Although much research on the Gotlandic picture stones has been carried out since the early 1940s, most of this research, by necessity, has been based on Sune Lindqvist’s edition “Gotlands Bildsteine”. However, 75 years after the publication of this important book it is quite clear that Lindqvist’s edition is outdated, and it is outdated for two reasons. Firstly, the edition only includes 240 picture stones, which were the number of monuments known in the early 1940s. However, today about 570 picture stones and fragments of picture stones are registered. Consequently, a new edition of all Gotlandic picture stones is an urgent desideratum. Secondly, since the carved figures are so faint, Lindqvist traced them directly on the stones with paint in order to make them visible. Thus, photos of the painted stones have been the basis for all research on the stones. Although Lindqvist was an excellent specialist, his perceptions of the images are sometimes doubtful and have been challenged several times. Consequently, more precise and up-to-date documentation of all the monuments is highly needed.
In order to realise the aim of a new digital edition of the entire corpus, we have applied for project funding at the Swedish Research Council (Vetenskapsrådet) within the call ”Digitization and accessibility of cultural heritage collections”. https://www.digarv.se/
This application was granted in October 2018, with a funding amount of almost 15 million Swedish crowns and a runtime of 5 years. The project, based at Stockholm University and Gotlands Fornsal, has four major aims:
1.) Digitization of the entire corpus of Gotland’s picture stones, applying the most advanced 2.5D and 3D recording methods available, combining different technical approaches.
2.) Collecting literature, reports, early photographs and drawings, letters and other information kept in the archives.
3.) Creating an online edition, addressed to both the lay public and researchers. It is going to be freely accessible, interactive, and bilingual (English and Swedish). It will contain compact profiles of every single stone with brief texts, together with a reduced 3D model, which can directly be rotated and turned on screen. For academic use, more detailed texts will be presented, containing all information about find contexts, object biography, chronology, inscriptions, ornamentation, interpretations, references et cetera. Full resolution digital data (in particular 3D models) as well as images and further archival material will be available for download.
4.) Research (based on the new documentation), mainly on iconography, foreign influences and Scandinavian parallels, workshop traditions, and re-use of picture stones.
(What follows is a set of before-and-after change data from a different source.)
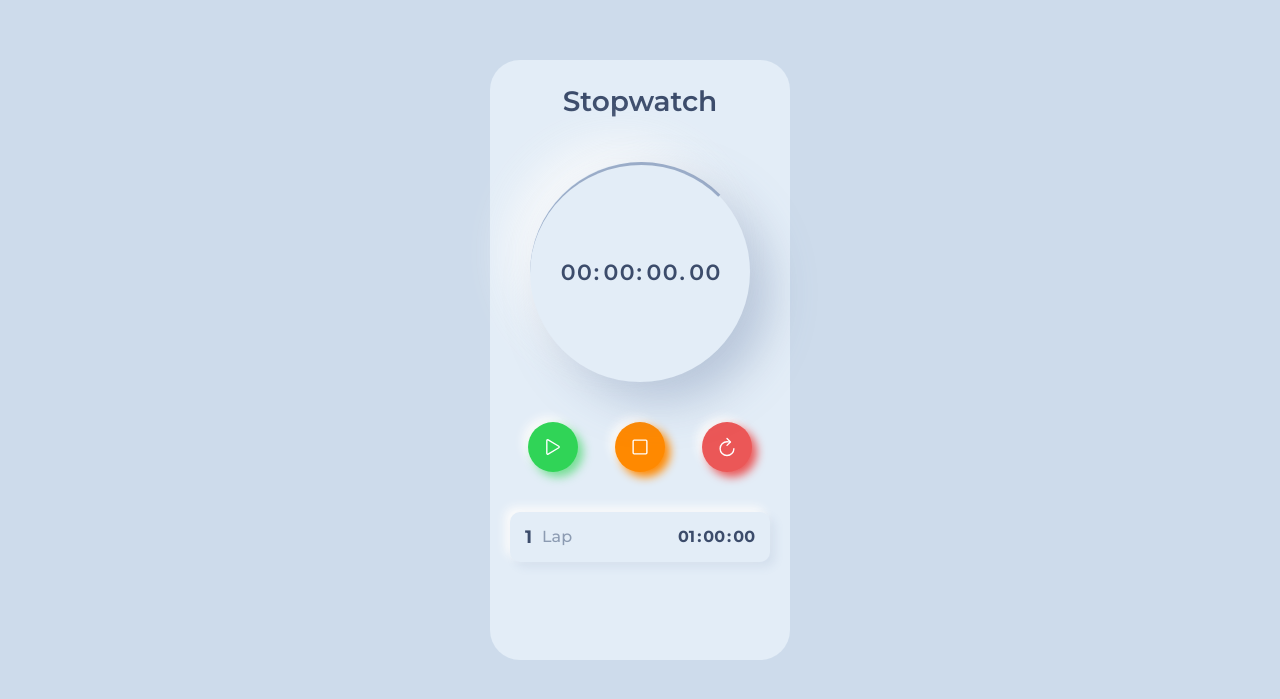
Repository: dinhtri123/stopwatch
Page: index.html
These files come from the project's save history. The page is drawn as it stood at one moment and after the next save; the edit follows.
The browser window is 1280 px wide. The pictures show the whole page.

Above is the page before, as saved 2023-01-05 09:52:05.

### index.html
<!DOCTYPE html>
<html lang="en">
  <head>
    <meta charset="UTF-8" />
    <meta http-equiv="X-UA-Compatible" content="IE=edge" />
    <meta name="viewport" content="width=device-width, initial-scale=1.0" />
    <script
      type="module"
      src="https://unpkg.com/ionicons@5.5.2/dist/ionicons/ionicons.esm.js"
    ></script>
    <script
      nomodule
      src="https://unpkg.com/ionicons@5.5.2/dist/ionicons/ionicons.js"
    ></script>
    <title>Stop Watch</title>
    <link rel="stylesheet" href="style.css" />
  </head>
  <body>
    <div class="wrapper">
      <h3>Stopwatch</h3>
      <div class="timer">
        <p class="hours">00</p>
        <span>:</span>
        <p class="minutes">00</p>
        <span>:</span>
        <p class="seconds">00</p>
        <span>.</span>
        <p class="milis">00</p>
      </div>
      <div class="btn">
        <button class="btn-start">
          <ion-icon name="play-outline"></ion-icon>
        </button>
        <button class="btn-stop" disabled>
          <ion-icon name="stop-outline"></ion-icon>
        </button>
        <button class="btn-reset">
          <ion-icon name="refresh-outline"></ion-icon>
        </button>
      </div>
      <div class="history">
        <div class="lap">
          <div class="number-lap">
            <p>1</p>
            <span>Lap</span>
          </div>
          <div class="timer-lap">
            <p>01</p>
            <span>:</span>
            <p>00</p>
            <span>:</span>
            <p>00</p>
          </div>
        </div>
      </div>
    </div>
  </body>
  <script src="index.js"></script>
</html>

### style.css
@import url("https://fonts.googleapis.com/css2?family=Montserrat:wght@400;500;600;700&display=swap");
* {
  margin: 0;
  padding: 0;
  box-sizing: border-box;
  font-family: "Montserrat", sans-serif;
}
body {
  width: 100%;
  min-height: 100vh;
  height: 100%;
  font-size: 16px;
  line-height: 1.5;
  font-weight: 400;
  background-color: #cddbeb;
  display: flex;
  justify-content: center;
  align-items: center;
}
.wrapper {
  width: 300px;
  height: 600px;
  border-radius: 30px;
  background: #e3edf7;
  padding: 20px;
  display: flex;
  flex-direction: column;
  justify-content: flex-start;
  align-items: center;
  gap: 40px;
}
h3 {
  font-size: 28px;
  color: #3c4c6b;
  text-align: center;
  font-weight: 600;
}
.timer {
  background-color: #e3edf7;
  width: 220px;
  height: 220px;
  border-radius: 50%;
  display: flex;
  justify-content: center;
  align-items: center;
  gap: 3px;
  box-shadow: 20px 20px 45px #6a80a85d, -20px -20px 45px #fbfbfbd9;
  font-size: 22px;
  font-weight: 600;
  color: #3c4c6b;
  letter-spacing: 1.5px;
  position: relative;
}
.timer > p {
  width: 30px;
}
.timer::before {
  content: "";
  position: absolute;
  inset: 0;
  width: 220px;
  height: 220px;
  border-radius: 50%;
  border-top: 3px solid #6a80a899;
  border-right: 3px solid transparent;
  animation: during 1s linear infinite;
}
@keyframes during {
  to {
    transform: rotate(360deg);
  }
}

.btn {
  width: 100%;
  display: flex;
  justify-content: space-around;
}
button {
  background-color: #e3edf7;
  border: none;
  outline: none;
  border-radius: 50%;
  width: 50px;
  height: 50px;
  font-weight: 700;
  color: #3c4c6b;

  cursor: pointer;
  font-size: 22px;
  display: flex;
  justify-content: center;
  align-items: center;
  color: white;
}
.btn-start {
  background: #30d457;
  box-shadow: 5px 5px 10px #30d4569d, -5px -5px 10px #fbfbfb;
  /* box-shadow: 0px 0px 30px #30d456fd; */
}
.btn-stop {
  background: #ff8900;
  box-shadow: 5px 5px 10px #ff8900, -5px -5px 10px #fbfbfb;

  /* box-shadow: 0px 0px 30px #ff8900; */
  user-select: none;
  cursor: not-allowed;
}
.btn-reset {
  background-color: #eb5757;
  box-shadow: 5px 5px 10px #eb5757, -5px -5px 10px #fbfbfb;

  /* box-shadow: 0px 0px 30px #eb5757; */


}

.history {
  width: 100%;
  display: flex;
  flex-direction: column;
  gap: 20px;
}
.lap {
  width: 100%;
  height: 50px;
  background-color: #e3edf7;
  border-radius: 10px;
  box-shadow: 5px 5px 10px #6a80a81e, -5px -5px 10px #fbfbfb;
  display: flex;
  justify-content: space-between;
  align-items: center;
  padding: 10px 15px;
}
.number-lap {
  display: flex;
  align-items: center;
  gap: 10px;
}
.number-lap > p {
  font-size: 18px;
  font-weight: 700;
  color: #3c4c6b;
}
.number-lap > span {
  font-weight: 500;
  color: #8c9bb2;
}
.timer-lap {
  display: flex;
  gap: 2px;
  color: #3c4c6b;
  font-weight: 700;
  letter-spacing: 1.5;
}

### index.js
const btnStart = document.querySelector(".btn-start");
const seconds = document.querySelector(".seconds");
const minutes = document.querySelector(".minutes");
const hours = document.querySelector(".hours");
const miliseconds = document.querySelector(".milis");

btnStart.addEventListener("click", function () {
  let milis = 0;
  let sec = 0;
  let min = 0;
  let hrs = 0;
  let interval = setInterval(() => {
    milis++;
    let timerMilis = milis < 10 ? "0" + milis : milis;
    miliseconds.textContent = timerMilis > 99 ? (milis = "0" + 0) : timerMilis;
    if (timerMilis === 100) {
      sec++;
      let timer = sec < 10 ? "0" + sec : sec;
      seconds.textContent = timer > 59 ? (sec = "0" + 0) : timer;
      if (timer === 60) {
        min++;
        let timerMin = min < 10 ? "0" + min : min;
        if (min === 60) {
          hrs++;
          hours.textContent = hrs < 10 ? "0" + hrs : hrs;
        }
        minutes.textContent = timerMin > 59 ? (min = "0" + 0) : timerMin;
      }
    }
  }, 10);

  // change text btn
  btnStart.textContent = "Pause";
  if (btnStart.textContent === "Pause") {
    clearInterval(interval);

  }
});

After the next save:
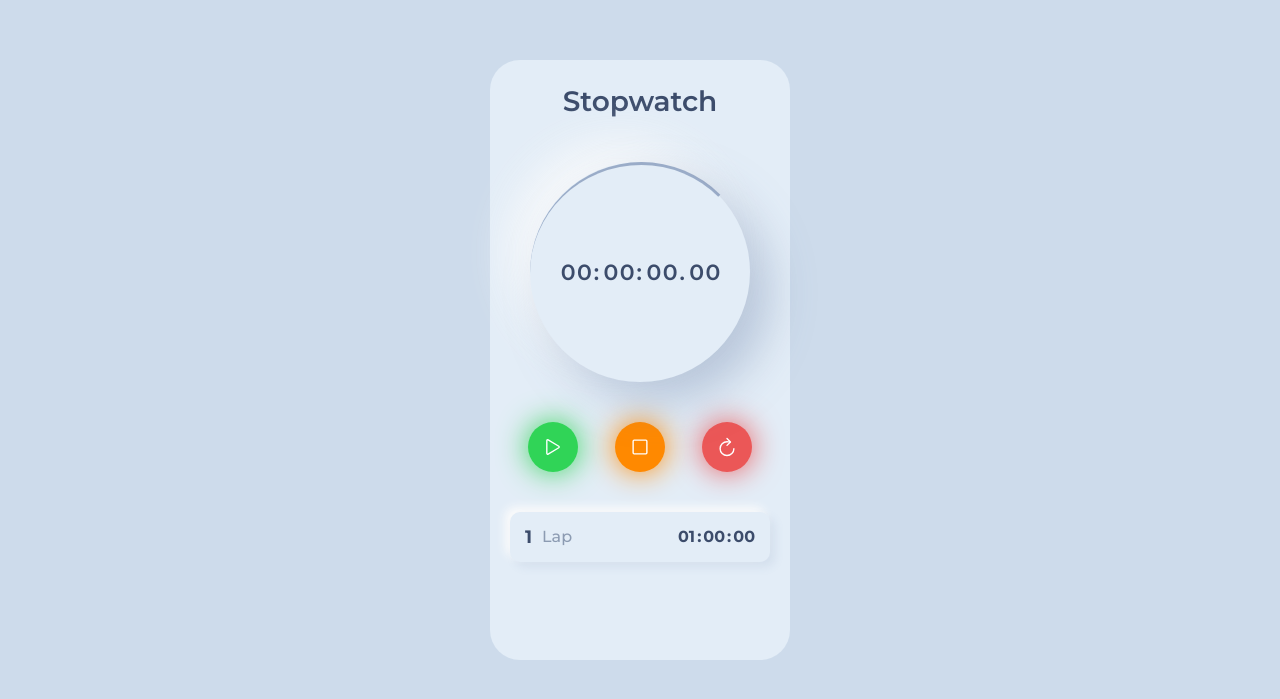
Saved 23 s later.
--- a/style.css
+++ b/style.css
@@ -95,22 +95,22 @@ button {
 }
 .btn-start {
   background: #30d457;
-  box-shadow: 5px 5px 10px #30d4569d, -5px -5px 10px #fbfbfb;
-  /* box-shadow: 0px 0px 30px #30d456fd; */
+  /* box-shadow: 5px 5px 10px #30d4569d, -5px -5px 10px #fbfbfb; */
+  box-shadow: 0px 0px 30px #30d456fd;
 }
 .btn-stop {
   background: #ff8900;
-  box-shadow: 5px 5px 10px #ff8900, -5px -5px 10px #fbfbfb;
+  /* box-shadow: 5px 5px 10px #ff8900, -5px -5px 10px #fbfbfb; */
 
-  /* box-shadow: 0px 0px 30px #ff8900; */
+  box-shadow: 0px 0px 30px #ff8900;
   user-select: none;
   cursor: not-allowed;
 }
 .btn-reset {
   background-color: #eb5757;
-  box-shadow: 5px 5px 10px #eb5757, -5px -5px 10px #fbfbfb;
+  /* box-shadow: 5px 5px 10px #eb5757, -5px -5px 10px #fbfbfb; */
 
-  /* box-shadow: 0px 0px 30px #eb5757; */
+  box-shadow: 0px 0px 30px #eb5757;
 
 
 }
A digital edition of the Gotlandic picture stones will fundamentally change the basis for any research on these monuments. For the first time, the stones will become fully accessible and fully evaluable. Moreover, the project will provide the monuments with the local, national and international attention that they deserve. Concerning the project’s long-term significance, it is also important to stress that many stones are still exposed to the elements without protection. Carvings are gradually being destroyed by rain, frost and other influences. A digital edition will preserve these threatened monuments for future generations and provide an excellent basis for any means of protection of this vulnerable Swedish heritage.